Apart from these personal relationships, however, there is a big question about whether or not Madoff would have been caught. After all, as SEC Chairman Mary Schapiro testified before Congress, the agency lost 10 percent of its employees between 2005 and 2007. Even after that, funding levels continued to cause staff attrition, although the Bush-era hiring freeze was lifted in 2007.
Eventually, the SEC found itself attempting to police "30,000 registrants including 12,000 public companies, 4,600 mutual funds, 11,300 investment advisors, 600 transfer agencies, and 5,500 broker dealers" with a staff of 3,600. To put it mildly, some infractions fell through the cracks. It hardly seems coincidental that Madoff managed to get off scot-free at a time when the SEC was epically understaffed.

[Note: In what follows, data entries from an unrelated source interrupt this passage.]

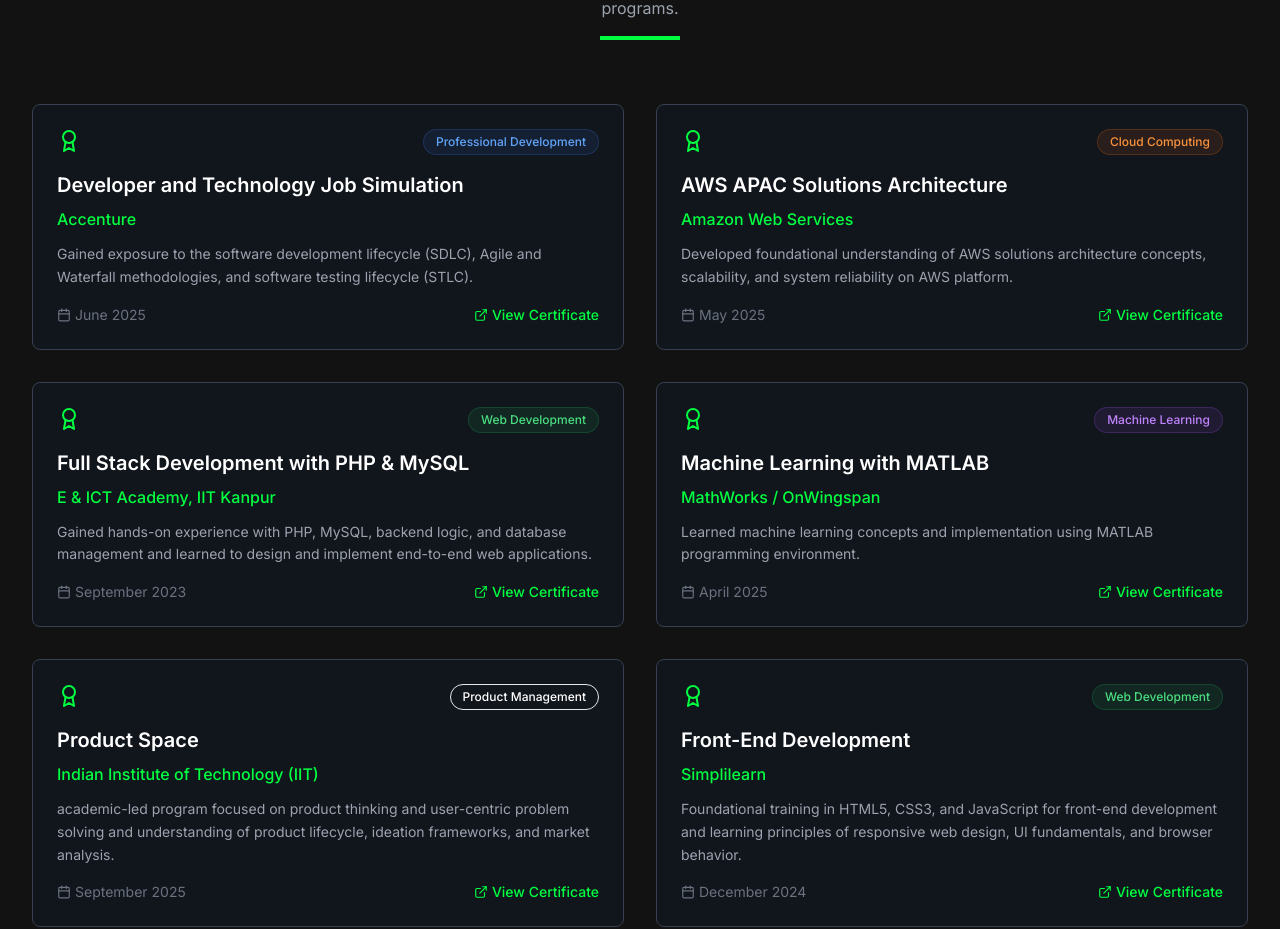
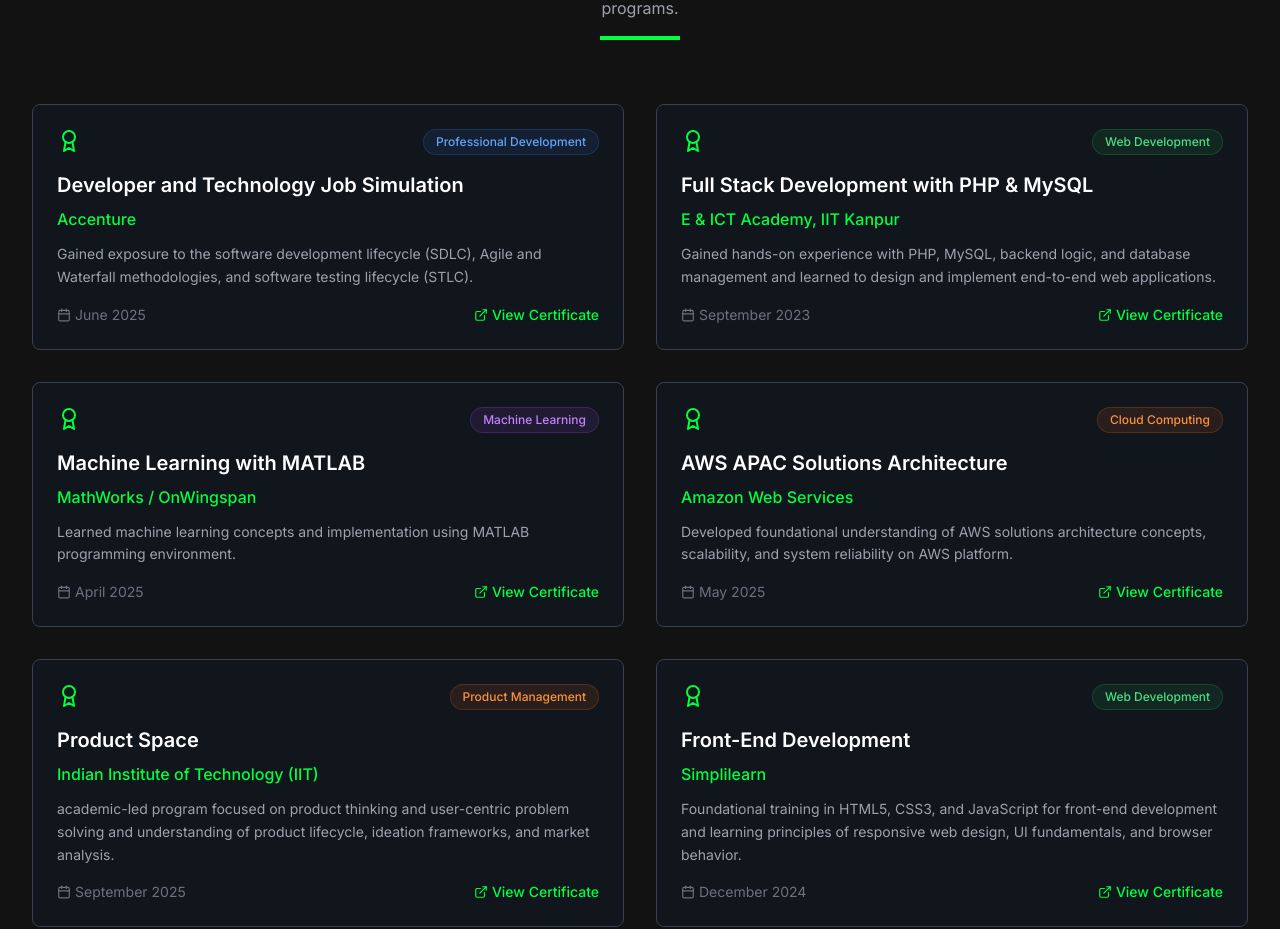
Before and after one commit to GitAjayYadavHub/Portfolio, a React (Vite) app: page / in a window 1280 px wide. Shown: the part 6260-7189 px from the top of the page. Built offline with nearby package versions, Linux system fonts and the light colour scheme; the HTML template or start-up script is replaced by a standard one.

Commit message:
Refactor Certificates component to remove duplicate entry
Removed duplicate AWS APAC Solutions Architecture entry and adjusted category colors.

```diff
--- a/src/components/Certificates.jsx
+++ b/src/components/Certificates.jsx
@@ -19,14 +19,6 @@
       url: developerJobSim
     },
     {
-      title: 'AWS APAC Solutions Architecture',
-      issuer: 'Amazon Web Services',
-      date: 'May 2025',
-      description: 'Developed foundational understanding of AWS solutions architecture concepts, scalability, and system reliability on AWS platform.',
-      category: 'Cloud Computing',
-      url: awsApac
-    },
-    {
       title: 'Full Stack Development with PHP & MySQL',
       issuer: 'E & ICT Academy, IIT Kanpur',
       date: 'September 2023',
@@ -41,6 +33,14 @@
       description: 'Learned machine learning concepts and implementation using MATLAB programming environment.',
       category: 'Machine Learning',
       url: mlMatlab
+    },
+    {
+      title: 'AWS APAC Solutions Architecture',
+      issuer: 'Amazon Web Services',
+      date: 'May 2025',
+      description: 'Developed foundational understanding of AWS solutions architecture concepts, scalability, and system reliability on AWS platform.',
+      category: 'Cloud Computing',
+      url: awsApac
     },
     {
       title: 'Product Space',
@@ -63,6 +63,7 @@
   const categoryColors = {
     'Professional Development': 'bg-blue-500/10 text-blue-400 border-blue-500/20',
     'Cloud Computing': 'bg-orange-500/10 text-orange-400 border-orange-500/20',
+    'Product Management': 'bg-orange-500/10 text-orange-400 border-orange-500/20',
     'Web Development': 'bg-green-500/10 text-green-400 border-green-500/20',
     'Machine Learning': 'bg-purple-500/10 text-purple-400 border-purple-500/20'
   };
```
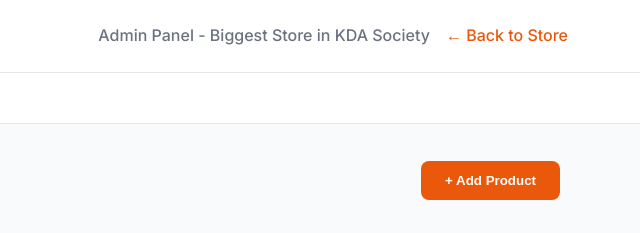
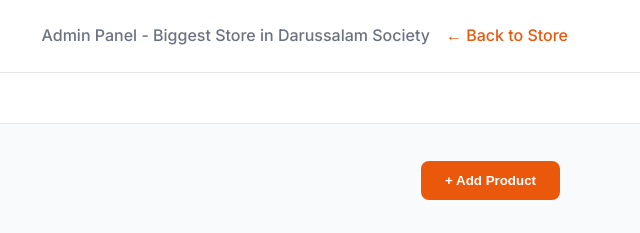
Before and after one commit to RAMADHANWORLD/Hasnainstore, a plain HTML site: page admin.html in a window 1280 px wide. Shown: the top 233 px of the page, 640-1280 px from the left. Drawn offline with nearby package versions, Linux system fonts and the light colour scheme.

Commit message:
Update admin.html

```diff
--- a/admin.html
+++ b/admin.html
@@ -828,7 +828,7 @@
                 <span>Your Mart Store</span>
             </div>
             <div class="admin-actions">
-                <span class="admin-user">Admin Panel - Biggest Store in KDA Society</span>
+                <span class="admin-user">Admin Panel - Biggest Store in Darussalam Society</span>
                 <a href="index.html" class="back-link">← Back to Store</a>
             </div>
         </div>
```
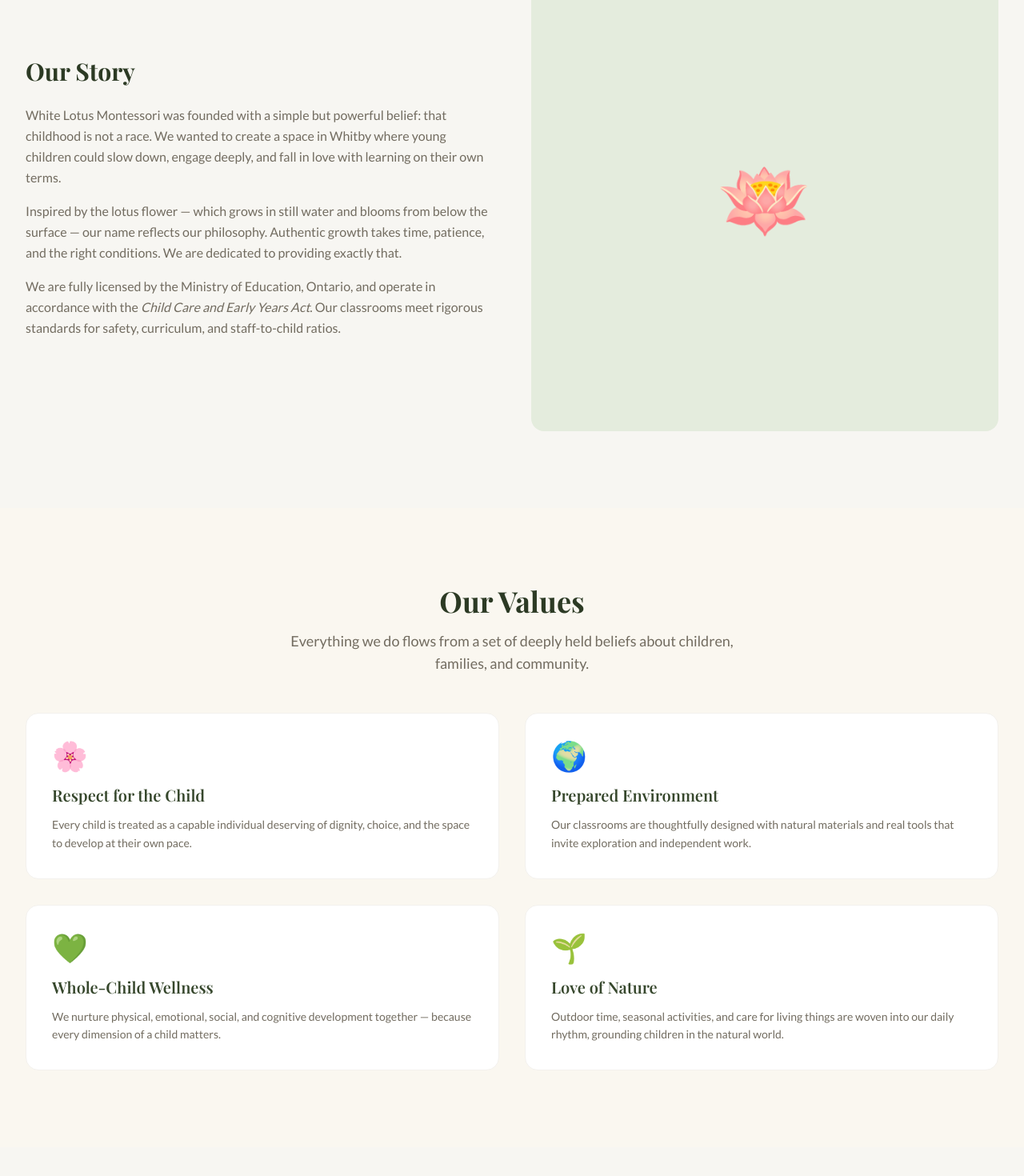
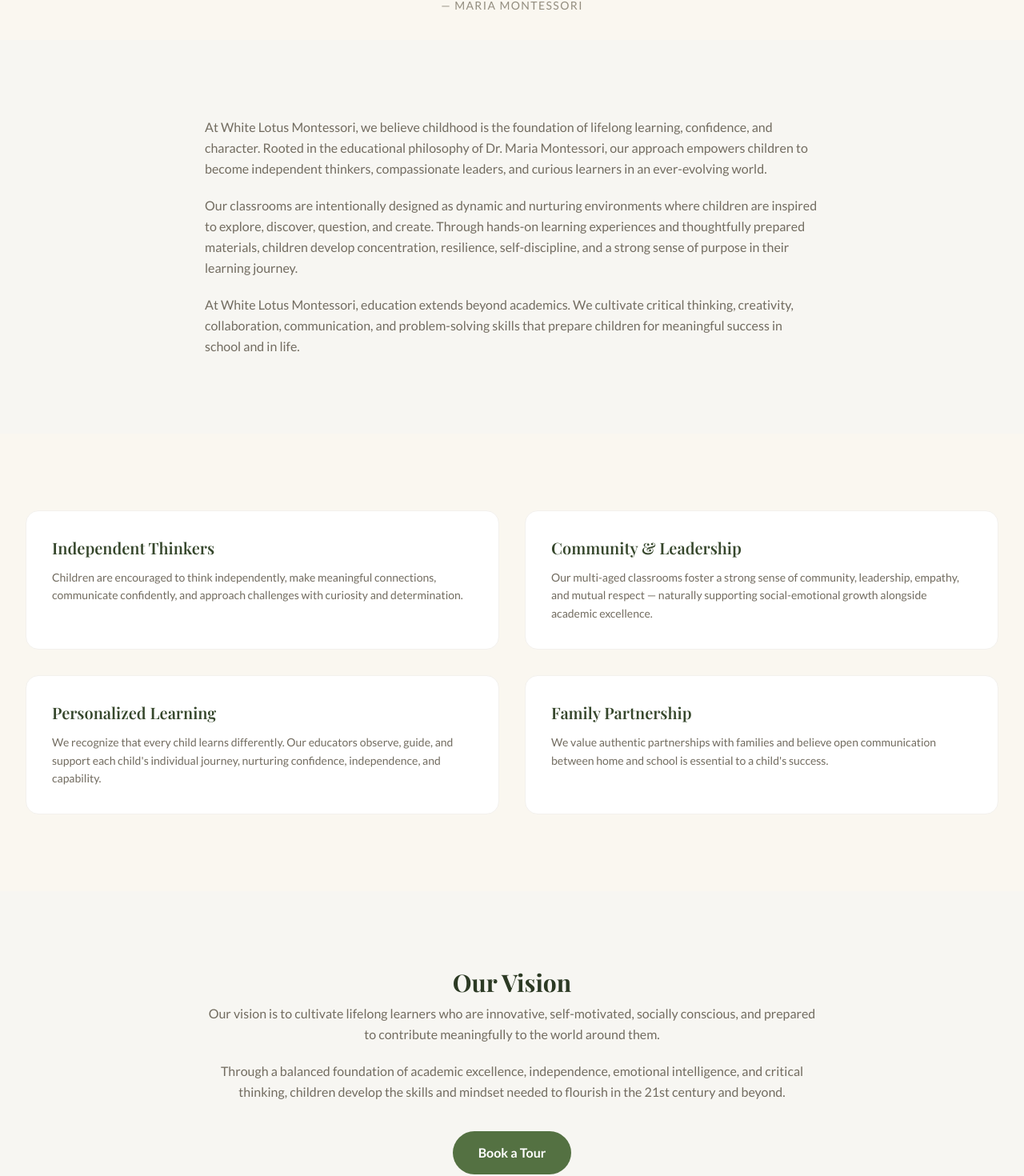
Before and after one commit to shahriyarkhan6/whitelotusmontessori, a Next.js app: page /about in a window 1280 px wide. Shown: the part 638-2108 px from the top of the page at 80% size. Built offline with nearby package versions, Linux system fonts and the light colour scheme; a web font is replaced by a local one.

Commit message:
chnages to UI and removing unecessary content

```diff
--- a/app/about/page.tsx
+++ b/app/about/page.tsx
@@ -8,26 +8,22 @@
     "Learn about the White Lotus Montessori philosophy, our dedicated team, and our commitment to raising confident, compassionate children in Whitby, Ontario.",
 };
 
-const values = [
+const pillars = [
   {
-    icon: "🌸",
-    title: "Respect for the Child",
-    body: "Every child is treated as a capable individual deserving of dignity, choice, and the space to develop at their own pace.",
+    title: "Independent Thinkers",
+    body: "Children are encouraged to think independently, make meaningful connections, communicate confidently, and approach challenges with curiosity and determination.",
   },
   {
-    icon: "🌍",
-    title: "Prepared Environment",
-    body: "Our classrooms are thoughtfully designed with natural materials and real tools that invite exploration and independent work.",
+    title: "Community & Leadership",
+    body: "Our multi-aged classrooms foster a strong sense of community, leadership, empathy, and mutual respect — naturally supporting social-emotional growth alongside academic excellence.",
   },
   {
-    icon: "💚",
-    title: "Whole-Child Wellness",
-    body: "We nurture physical, emotional, social, and cognitive development together — because every dimension of a child matters.",
+    title: "Personalized Learning",
+    body: "We recognize that every child learns differently. Our educators observe, guide, and support each child's individual journey, nurturing confidence, independence, and capability.",
   },
   {
-    icon: "🌱",
-    title: "Love of Nature",
-    body: "Outdoor time, seasonal activities, and care for living things are woven into our daily rhythm, grounding children in the natural world.",
+    title: "Family Partnership",
+    body: "We value authentic partnerships with families and believe open communication between home and school is essential to a child's success.",
   },
 ];
 
@@ -38,7 +34,7 @@
       <div className="bg-sage-800">
         <div className="max-w-7xl mx-auto px-4 sm:px-6 lg:px-8 py-16 md:py-24">
           <h1 className="font-heading text-cream-50 text-4xl sm:text-5xl font-bold mb-4">
-            About White Lotus Montessori
+            The Montessori Philosophy at White Lotus
           </h1>
           <p className="text-sage-200 text-xl max-w-2xl">
             A community built on trust, respect, and a deep belief in every child&apos;s potential.
@@ -46,70 +42,69 @@
         </div>
       </div>
 
-      {/* Our Story */}
-      <SectionWrapper>
-        <div className="grid grid-cols-1 lg:grid-cols-2 gap-12 items-center">
-          <div>
-            <h2 className="font-heading text-sage-900 text-3xl font-bold mb-6">Our Story</h2>
-            <div className="space-y-4 text-warm-gray-600 text-base leading-relaxed">
+      {/* Quote */}
+      <div className="bg-cream-100">
+        <div className="max-w-7xl mx-auto px-4 sm:px-6 lg:px-8 py-6 md:py-8">
+          <blockquote className="max-w-3xl mx-auto text-center">
+            <p className="font-heading text-sage-800 text-2xl sm:text-3xl font-semibold leading-snug mb-5">
+              &ldquo;The education of even a very small child does not aim at preparing the child for school, but for life.&rdquo;
+            </p>
+            <cite className="not-italic text-warm-gray-500 text-sm uppercase tracking-widest font-medium">
+              — Maria Montessori
+            </cite>
+          </blockquote>
+        </div>
+      </div>
+
+      {/* Philosophy intro */}
+      <SectionWrapper className="py-6 md:py-8">
+        <div className="max-w-3xl mx-auto space-y-5 text-warm-gray-600 text-base leading-relaxed">
           <p>
-                White Lotus Montessori was founded with a simple but powerful belief: that childhood is not a race. We wanted to create a space in Whitby where young children could slow down, engage deeply, and fall in love with learning on their own terms.
+            At White Lotus Montessori, we believe childhood is the foundation of lifelong learning, confidence, and character. Rooted in the educational philosophy of Dr. Maria Montessori, our approach empowers children to become independent thinkers, compassionate leaders, and curious learners in an ever-evolving world.
           </p>
           <p>
-                Inspired by the lotus flower — which grows in still water and blooms from below the surface — our name reflects our philosophy. Authentic growth takes time, patience, and the right conditions. We are dedicated to providing exactly that.
+            Our classrooms are intentionally designed as dynamic and nurturing environments where children are inspired to explore, discover, question, and create. Through hands-on learning experiences and thoughtfully prepared materials, children develop concentration, resilience, self-discipline, and a strong sense of purpose in their learning journey.
           </p>
           <p>
-                We are fully licensed by the Ministry of Education, Ontario, and operate in accordance with the <em>Child Care and Early Years Act</em>. Our classrooms meet rigorous standards for safety, curriculum, and staff-to-child ratios.
+            At White Lotus Montessori, education extends beyond academics. We cultivate critical thinking, creativity, collaboration, communication, and problem-solving skills that prepare children for meaningful success in school and in life.
           </p>
-            </div>
-          </div>
-          <div className="bg-sage-100 rounded-2xl aspect-square flex items-center justify-center">
-            <span className="text-8xl">🪷</span>
-          </div>
         </div>
       </SectionWrapper>
 
-      {/* Our Values */}
+      {/* Four pillars */}
       <div className="bg-cream-100">
         <SectionWrapper>
-          <div className="text-center mb-12">
-            <h2 className="font-heading text-sage-900 text-3xl sm:text-4xl font-bold mb-4">
-              Our Values
-            </h2>
-            <p className="text-warm-gray-600 text-lg max-w-xl mx-auto">
-              Everything we do flows from a set of deeply held beliefs about children, families, and community.
-            </p>
-          </div>
           <div className="grid grid-cols-1 sm:grid-cols-2 gap-8">
-            {values.map((value) => (
-              <div key={value.title} className="bg-white rounded-2xl p-8 border border-warm-gray-100">
-                <div className="text-4xl mb-4">{value.icon}</div>
+            {pillars.map((pillar) => (
+              <div key={pillar.title} className="bg-white rounded-2xl p-8 border border-warm-gray-100">
                 <h3 className="font-heading text-sage-800 text-xl font-semibold mb-3">
-                  {value.title}
+                  {pillar.title}
                 </h3>
-                <p className="text-warm-gray-600 text-sm leading-relaxed">{value.body}</p>
+                <p className="text-warm-gray-600 text-sm leading-relaxed">{pillar.body}</p>
               </div>
             ))}
           </div>
         </SectionWrapper>
       </div>
 
-      {/* Meet the team teaser */}
+      {/* Vision */}
       <SectionWrapper>
-        <div className="text-center max-w-2xl mx-auto">
-          <h2 className="font-heading text-sage-900 text-3xl font-bold mb-4">Our Educators</h2>
-          <p className="text-warm-gray-600 text-lg leading-relaxed mb-8">
-            Our team holds recognized Montessori credentials from accredited training centres and brings years of experience working with young children. We invest in ongoing professional development so that our practice continues to grow alongside our students.
+        <div className="max-w-3xl mx-auto text-center space-y-5 text-warm-gray-600 text-base leading-relaxed">
+          <h2 className="font-heading text-sage-900 text-3xl font-bold mb-2">Our Vision</h2>
+          <p>
+            Our vision is to cultivate lifelong learners who are innovative, self-motivated, socially conscious, and prepared to contribute meaningfully to the world around them.
           </p>
-          <p className="text-warm-gray-600 text-base leading-relaxed mb-8">
-            All staff are certified in First Aid and CPR, hold up-to-date Vulnerable Sector Checks, and have completed training in inclusion and equity practices. Our low child-to-educator ratios ensure that every child receives attentive, individualized care throughout the day.
+          <p>
+            Through a balanced foundation of academic excellence, independence, emotional intelligence, and critical thinking, children develop the skills and mindset needed to flourish in the 21st century and beyond.
           </p>
+          <div className="pt-4">
             <Link
               href="/admissions"
               className="inline-block bg-sage-600 hover:bg-sage-700 text-white font-semibold px-8 py-3.5 rounded-full transition-colors"
             >
-            Book a Tour to Meet Our Team
+              Book a Tour
             </Link>
+          </div>
         </div>
       </SectionWrapper>
     </>
--- a/app/page.tsx
+++ b/app/page.tsx
@@ -112,29 +112,6 @@
   },
 ];
 
-const programs = [
-  {
-    title: "Toddler Program",
-    age: "18 months – 2.5 years",
-    description:
-      "A gentle introduction to the Montessori environment. Toddlers build independence, language, and fine motor skills through hands-on materials and caring one-on-one guidance.",
-    href: "/programs#toddler",
-  },
-  {
-    title: "Casa Program",
-    age: "2.5 – 6 years",
-    description:
-      "Our flagship multi-age classroom follows the Montessori philosophy of self-directed learning. Children develop reading, math, practical life, and social-emotional skills at their own pace.",
-    href: "/programs#casa",
-  },
-  {
-    title: "Extended Day",
-    age: "2.5 – 6 years",
-    description:
-      "Flexible extended-care hours for busy families — before and after the core program. Children enjoy enrichment activities, outdoor play, and rest in a nurturing, consistent environment.",
-    href: "/programs#extended",
-  },
-];
 
 const whyPoints = [
   {
@@ -226,43 +203,6 @@
         </div>
       </div>
 
-      {/* ── Programs Overview ── */}
-      <div className="bg-hint-yellow/20">
-        <SectionWrapper id="programs">
-          <div className="text-center mb-12">
-            <h2 className="font-heading text-sage-green text-3xl sm:text-4xl font-bold mb-4">
-              Programs for Every Stage
-            </h2>
-            <p className="font-sans text-olive-green text-lg max-w-2xl mx-auto">
-              From first steps to kindergarten, our programs meet children exactly where they are and grow with them every day.
-            </p>
-          </div>
-          <div className="grid grid-cols-1 md:grid-cols-3 gap-8">
-            {programs.map((program) => (
-              <div
-                key={program.title}
-                className="bg-soft-white rounded-2xl p-8 border border-powder-pink/40 hover:border-powder-pink transition-colors flex flex-col"
-              >
-                <h3 className="font-heading text-sage-green text-xl font-semibold mb-1">
-                  {program.title}
-                </h3>
-                <p className="font-sans text-olive-green text-xs uppercase tracking-wider font-bold mb-4">
-                  {program.age}
-                </p>
-                <p className="font-sans text-olive-green/80 text-sm leading-relaxed flex-1">
-                  {program.description}
-                </p>
-                <Link
-                  href={program.href}
-                  className="inline-block mt-6 font-sans text-sage-green hover:text-olive-green text-sm font-bold uppercase tracking-wider transition-colors"
-                >
-                  Learn more →
-                </Link>
-              </div>
-            ))}
-          </div>
-        </SectionWrapper>
-      </div>
 
       {/* ── Why Montessori ── */}
       <SectionWrapper id="why-montessori">
--- a/components/Navbar.tsx
+++ b/components/Navbar.tsx
@@ -5,6 +5,7 @@
 import { useState } from "react";
 
 const navLinks = [
+  { label: "HOME", href: "/" },
   { label: "ABOUT", href: "/about" },
   { label: "PROGRAMS", href: "/programs" },
   { label: "ADMISSIONS", href: "/admissions" },
```
Also changed, not shown: app/admissions/page.tsx (+1 -64 lines), app/contact/page.tsx (+12 -15 lines). Lines whose indentation alone changed are shown as unchanged.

Still, while it is clear that the SEC was ill-equipped to rein in Madoff, it seems strange that nobody else caught on to the scam. One particularly troubling tidbit is the fact that Madoff's customers were making regular payments to the IRS on trades that weren't really occurring. According to its website, the IRS has 2,800 special agents who are tasked with enforcing "tax, money-laundering, and Bank Secrecy Act laws." It seems strange that nobody noticed that the agency was collecting billions of dollars of fraudulent taxes.
Then again, the IRS also had a tough 2006. $100 million was slashed from their budget, resulting in a massive drop in enforcement. According to IRS commissioner Mark Everson, this was equivalent to losing 565 enforcement employees.
With Madoff behind bars and government officials tracking down the scattered pieces of his empire, it is all too easy to believe that the worst is behind us. However, if the Madoff case illustrates anything, it is the ease with which one can manipulate the financial sector, particularly when enforcement is massively underfunded. It is all too easy to imagine how a con artist could present himself as a legitimate businessman and use nonexistent trades to launder money. While not as dramatic as a bank account in the Caymans or Switzerland, a "fund" with a consistent return in the 10% range could scrub a lot of drug cash and terrorism money.
Somehow, it seems like the nightmare might just be beginning.